Assignment:
Could you copy every record exactly as it appears?

(Items listed in a dataset)
-.-.-

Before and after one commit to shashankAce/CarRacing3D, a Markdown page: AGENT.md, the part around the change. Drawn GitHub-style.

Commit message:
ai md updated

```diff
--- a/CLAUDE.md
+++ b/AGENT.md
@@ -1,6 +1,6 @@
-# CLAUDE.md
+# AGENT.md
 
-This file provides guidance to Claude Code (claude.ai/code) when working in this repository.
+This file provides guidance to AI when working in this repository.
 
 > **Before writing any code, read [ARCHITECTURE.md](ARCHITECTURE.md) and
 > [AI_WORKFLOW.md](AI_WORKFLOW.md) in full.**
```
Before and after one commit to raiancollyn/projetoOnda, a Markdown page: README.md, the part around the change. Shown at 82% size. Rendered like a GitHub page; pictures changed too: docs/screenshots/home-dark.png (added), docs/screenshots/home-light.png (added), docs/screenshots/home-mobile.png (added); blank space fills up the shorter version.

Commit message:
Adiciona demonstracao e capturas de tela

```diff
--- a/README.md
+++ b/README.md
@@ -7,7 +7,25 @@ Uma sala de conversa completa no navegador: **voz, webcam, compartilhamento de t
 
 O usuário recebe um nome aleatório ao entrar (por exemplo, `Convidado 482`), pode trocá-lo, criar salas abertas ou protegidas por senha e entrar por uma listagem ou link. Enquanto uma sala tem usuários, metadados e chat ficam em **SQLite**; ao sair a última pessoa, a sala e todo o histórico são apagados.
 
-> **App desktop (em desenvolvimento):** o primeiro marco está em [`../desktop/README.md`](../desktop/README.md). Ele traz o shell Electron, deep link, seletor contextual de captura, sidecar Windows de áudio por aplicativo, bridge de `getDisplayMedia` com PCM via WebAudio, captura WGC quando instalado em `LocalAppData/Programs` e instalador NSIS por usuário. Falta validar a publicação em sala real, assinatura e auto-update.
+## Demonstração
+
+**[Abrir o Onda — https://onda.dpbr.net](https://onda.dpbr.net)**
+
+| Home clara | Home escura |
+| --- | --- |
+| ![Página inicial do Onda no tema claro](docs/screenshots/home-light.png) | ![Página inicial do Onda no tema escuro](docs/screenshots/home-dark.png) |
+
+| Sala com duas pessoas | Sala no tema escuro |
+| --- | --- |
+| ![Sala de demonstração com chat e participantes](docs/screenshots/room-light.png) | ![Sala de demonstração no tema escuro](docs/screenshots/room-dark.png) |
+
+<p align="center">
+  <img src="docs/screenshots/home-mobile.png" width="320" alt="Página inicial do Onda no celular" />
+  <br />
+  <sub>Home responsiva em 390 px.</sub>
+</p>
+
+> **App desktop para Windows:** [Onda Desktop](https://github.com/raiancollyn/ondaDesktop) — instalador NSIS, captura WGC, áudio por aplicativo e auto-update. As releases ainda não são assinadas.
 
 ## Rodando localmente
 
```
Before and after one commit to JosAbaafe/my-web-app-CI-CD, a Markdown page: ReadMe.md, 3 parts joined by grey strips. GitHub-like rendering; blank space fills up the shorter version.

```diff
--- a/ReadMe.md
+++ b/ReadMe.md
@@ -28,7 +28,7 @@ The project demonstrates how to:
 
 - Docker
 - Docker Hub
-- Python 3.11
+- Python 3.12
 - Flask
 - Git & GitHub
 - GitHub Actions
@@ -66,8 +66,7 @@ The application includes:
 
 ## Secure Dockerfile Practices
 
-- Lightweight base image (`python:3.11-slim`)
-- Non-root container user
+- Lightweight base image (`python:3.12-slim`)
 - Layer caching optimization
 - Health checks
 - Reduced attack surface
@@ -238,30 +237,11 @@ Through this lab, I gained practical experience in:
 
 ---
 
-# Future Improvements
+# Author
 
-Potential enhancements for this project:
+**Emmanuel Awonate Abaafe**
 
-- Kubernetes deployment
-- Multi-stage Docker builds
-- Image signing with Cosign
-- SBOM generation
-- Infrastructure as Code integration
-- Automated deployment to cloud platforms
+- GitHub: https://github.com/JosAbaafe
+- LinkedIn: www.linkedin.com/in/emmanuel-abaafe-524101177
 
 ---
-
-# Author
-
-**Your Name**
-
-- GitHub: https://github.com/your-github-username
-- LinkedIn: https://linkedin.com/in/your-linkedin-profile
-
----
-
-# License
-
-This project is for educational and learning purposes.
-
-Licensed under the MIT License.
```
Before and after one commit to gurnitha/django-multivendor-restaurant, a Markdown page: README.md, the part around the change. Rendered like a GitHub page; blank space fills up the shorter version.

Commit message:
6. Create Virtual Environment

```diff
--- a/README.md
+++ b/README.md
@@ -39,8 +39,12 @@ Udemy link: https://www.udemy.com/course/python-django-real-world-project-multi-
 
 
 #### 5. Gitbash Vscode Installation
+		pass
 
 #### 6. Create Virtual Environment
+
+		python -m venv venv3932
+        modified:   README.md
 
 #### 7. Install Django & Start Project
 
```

-.-.-

Completed exercise:
Before and after one commit to shashankAce/CarRacing3D, a Markdown page: AGENT.md, the part around the change. Drawn GitHub-style.

Commit message:
ai md updated

```diff
--- a/CLAUDE.md
+++ b/AGENT.md
@@ -1,6 +1,6 @@
-# CLAUDE.md
+# AGENT.md
 
-This file provides guidance to Claude Code (claude.ai/code) when working in this repository.
+This file provides guidance to AI when working in this repository.
 
 > **Before writing any code, read [ARCHITECTURE.md](ARCHITECTURE.md) and
 > [AI_WORKFLOW.md](AI_WORKFLOW.md) in full.**
```
Before and after one commit to raiancollyn/projetoOnda, a Markdown page: README.md, the part around the change. Shown at 82% size. Rendered like a GitHub page; pictures changed too: docs/screenshots/home-dark.png (added), docs/screenshots/home-light.png (added), docs/screenshots/home-mobile.png (added); blank space fills up the shorter version.

Commit message:
Adiciona demonstracao e capturas de tela

```diff
--- a/README.md
+++ b/README.md
@@ -7,7 +7,25 @@ Uma sala de conversa completa no navegador: **voz, webcam, compartilhamento de t
 
 O usuário recebe um nome aleatório ao entrar (por exemplo, `Convidado 482`), pode trocá-lo, criar salas abertas ou protegidas por senha e entrar por uma listagem ou link. Enquanto uma sala tem usuários, metadados e chat ficam em **SQLite**; ao sair a última pessoa, a sala e todo o histórico são apagados.
 
-> **App desktop (em desenvolvimento):** o primeiro marco está em [`../desktop/README.md`](../desktop/README.md). Ele traz o shell Electron, deep link, seletor contextual de captura, sidecar Windows de áudio por aplicativo, bridge de `getDisplayMedia` com PCM via WebAudio, captura WGC quando instalado em `LocalAppData/Programs` e instalador NSIS por usuário. Falta validar a publicação em sala real, assinatura e auto-update.
+## Demonstração
+
+**[Abrir o Onda — https://onda.dpbr.net](https://onda.dpbr.net)**
+
+| Home clara | Home escura |
+| --- | --- |
+| ![Página inicial do Onda no tema claro](docs/screenshots/home-light.png) | ![Página inicial do Onda no tema escuro](docs/screenshots/home-dark.png) |
+
+| Sala com duas pessoas | Sala no tema escuro |
+| --- | --- |
+| ![Sala de demonstração com chat e participantes](docs/screenshots/room-light.png) | ![Sala de demonstração no tema escuro](docs/screenshots/room-dark.png) |
+
+<p align="center">
+  <img src="docs/screenshots/home-mobile.png" width="320" alt="Página inicial do Onda no celular" />
+  <br />
+  <sub>Home responsiva em 390 px.</sub>
+</p>
+
+> **App desktop para Windows:** [Onda Desktop](https://github.com/raiancollyn/ondaDesktop) — instalador NSIS, captura WGC, áudio por aplicativo e auto-update. As releases ainda não são assinadas.
 
 ## Rodando localmente
 
```
Before and after one commit to JosAbaafe/my-web-app-CI-CD, a Markdown page: ReadMe.md, 3 parts joined by grey strips. GitHub-like rendering; blank space fills up the shorter version.

```diff
--- a/ReadMe.md
+++ b/ReadMe.md
@@ -28,7 +28,7 @@ The project demonstrates how to:
 
 - Docker
 - Docker Hub
-- Python 3.11
+- Python 3.12
 - Flask
 - Git & GitHub
 - GitHub Actions
@@ -66,8 +66,7 @@ The application includes:
 
 ## Secure Dockerfile Practices
 
-- Lightweight base image (`python:3.11-slim`)
-- Non-root container user
+- Lightweight base image (`python:3.12-slim`)
 - Layer caching optimization
 - Health checks
 - Reduced attack surface
@@ -238,30 +237,11 @@ Through this lab, I gained practical experience in:
 
 ---
 
-# Future Improvements
+# Author
 
-Potential enhancements for this project:
+**Emmanuel Awonate Abaafe**
 
-- Kubernetes deployment
-- Multi-stage Docker builds
-- Image signing with Cosign
-- SBOM generation
-- Infrastructure as Code integration
-- Automated deployment to cloud platforms
+- GitHub: https://github.com/JosAbaafe
+- LinkedIn: www.linkedin.com/in/emmanuel-abaafe-524101177
 
 ---
-
-# Author
-
-**Your Name**
-
-- GitHub: https://github.com/your-github-username
-- LinkedIn: https://linkedin.com/in/your-linkedin-profile
-
----
-
-# License
-
-This project is for educational and learning purposes.
-
-Licensed under the MIT License.
```
Before and after one commit to gurnitha/django-multivendor-restaurant, a Markdown page: README.md, the part around the change. Rendered like a GitHub page; blank space fills up the shorter version.

Commit message:
6. Create Virtual Environment

```diff
--- a/README.md
+++ b/README.md
@@ -39,8 +39,12 @@ Udemy link: https://www.udemy.com/course/python-django-real-world-project-multi-
 
 
 #### 5. Gitbash Vscode Installation
+		pass
 
 #### 6. Create Virtual Environment
+
+		python -m venv venv3932
+        modified:   README.md
 
 #### 7. Install Django & Start Project
 
```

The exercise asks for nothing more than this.